The Widow’s Guide To Estate Planning And Wealth Transfer

Estate and Wealth Planning can be hefty processes that can hold back many women from securing their future. It is no secret that we live in a complex world with an immense list of responsibilities, which, quite frankly, can lead us to lose sight of essential tasks that need to be completed. Although women may view planning as complicated, having a detailed plan to account for accumulated wealth is key to securing your financial future.

As opposed to societal norms decades ago, women nowadays are more interested in becoming financially independent, and therefore, want to make sound financial decisions. Not only do women consider themselves when planning their financial future, but also their children, potential entrepreneurial ventures as well as their preferred retirement age and a myriad of other factors. So, what exactly is it that’s holding women back from actively investing in planning for their future? After all, women do tend to outlive their spouses, and thus, will likely end up managing the wealth that gets passed down. Is it a lack of time from living a working lifestyle? Some say it’s a fear of the complicated process of financial and estate planning. Others put the blame on lingering credit card debt or a general lack of financial literacy.

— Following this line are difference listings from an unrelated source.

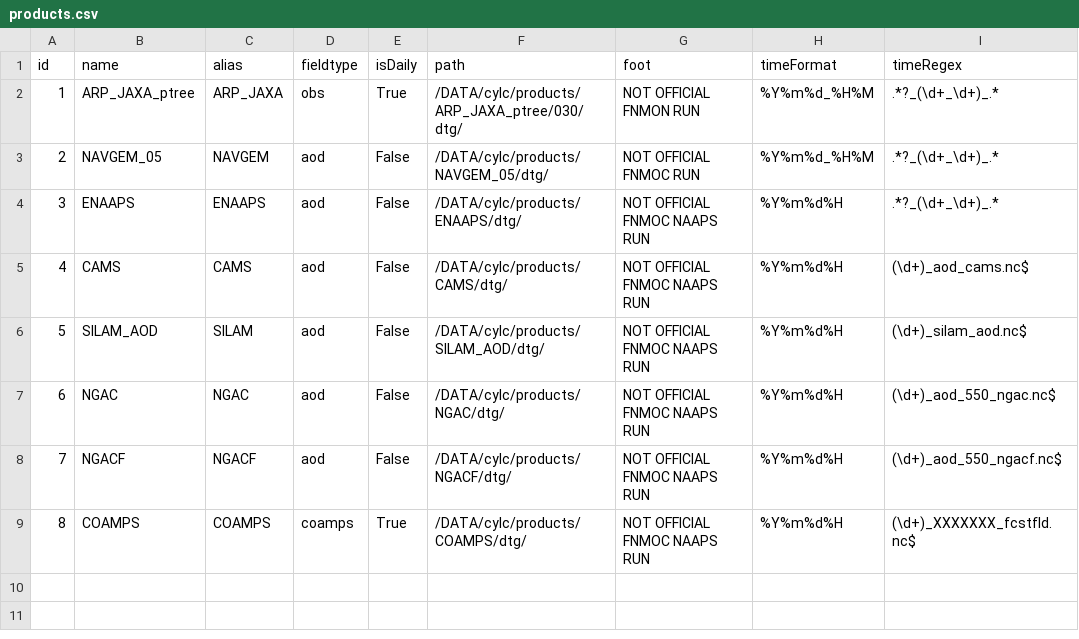
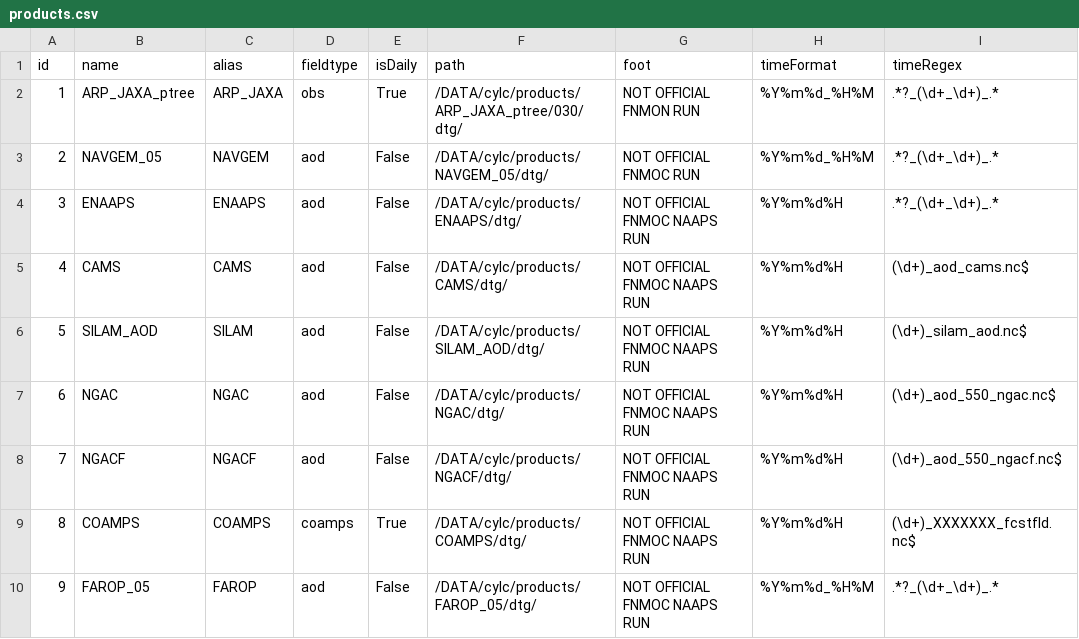
Before and after one commit to jroetman/backup, a CSV file: postgres/products.csv, drawn as a sheet.

```diff
--- a/postgres/products.csv
+++ b/postgres/products.csv
@@ -9 +9,2 @@ id|name|alias|fieldtype|isDaily|path|foot|timeFormat|timeRegex
 8|COAMPS|COAMPS|coamps|True|/DATA/cylc/products/COAMPS/dtg/|NOT OFFICIAL FNMOC NAAPS RUN|%Y%m%d%H|(\d+)_XXXXXXX_fcstfld.nc$
+9|FAROP_05|FAROP|aod|False|/DATA/cylc/products/FAROP_05/dtg/|NOT OFFICIAL FNMOC NAAPS RUN|%Y%m%d_%H%M|.*?_(\d+_\d+)_.*
```
Also changed, not shown: postgres/colors.csv, postgres/fields.csv, 49 other files.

Fortunately, recent polls indicate that a wave is approaching of women looking for a new way to be involved and be serviced by the financial industry – particularly with the goal of building a trusted relationship with the whole family about financial status and eventual estate distributions. Technicalities aside, the best wealth plans are flexible, living documents that are reviewed and updated frequently and that allow for life to play its course.

Of course, a key part of a secure financial and estate plan is having good investments which one day should hopefully provide the investors with a significant return. Being relatively new to the realm of finances, it is not uncommon for many women to feel lost at sea when it comes to making sound investments. One of the most important things to remember is to not overcomplicate; whether investing by yourself or with an advisor, make sure to consider investing in what interests you and what you support, whether financially or emotionally. Reflect upon your values and make sure that your assets are invested accordingly.

On another note, no long-term plan is complete without a properly structured estate plan with clear indications regarding how assets are to be divided when the time comes. Creating an estate plan is not as daunting as it sounds and can be completed in a few steps. While some estate plans can be effectively completed without professional help, we highly recommend you consult with a professional estate attorney who can guide you through the rough legal waters of estate planning. Below is a brief description of the process that you should be familiar with when thinking about drafting an estate plan.

Firstly, you should gather any documents that are relevant to your estate, such as any bank accounts, retirement plans, life insurance policies, property information, and other similar documents. This information will come in handy when creating a will and further legal documents during the estate planning process.

Secondly, once you decide on an attorney, it’s time to create a will. Wills are legal documents that provide instructions on how your property and custody of children should be handled after you pass away. Regardless of your financial situation, you should definitely create a will; it will help your family avoid a ton of headaches when the time comes to distribute your assets. Your estate plan should also include a living trust if you own real estate. If you have a living trust, your estate will likely avoid probate which can save you a good sum of money.

Additionally, creating a Durable Financial Power of Attorney is essential because it appoints a trusted individual, perhaps a family member or friend to manage your finances in the event you become incapacitated and are unable to handle these matters on your own. You should also appoint a Health Care Power of Attorney which allows a trusted individual to make decisions regarding your health if you are again incapable of making these decisions yourself.

Lastly, designating beneficiaries is an essential step during the estate planning process. By naming beneficiaries for bank accounts and retirement plans, the assets will skip the probate process and will be transferred to them directly.

There is little doubt that financial and estate planning can certainly be intimidating for people new to the financial world, including both men and women. However, as more and more women are becoming financially independent and thus, financially literate, it is important that they take the right path when it comes to having solid and properly structured long term financial and estate plans.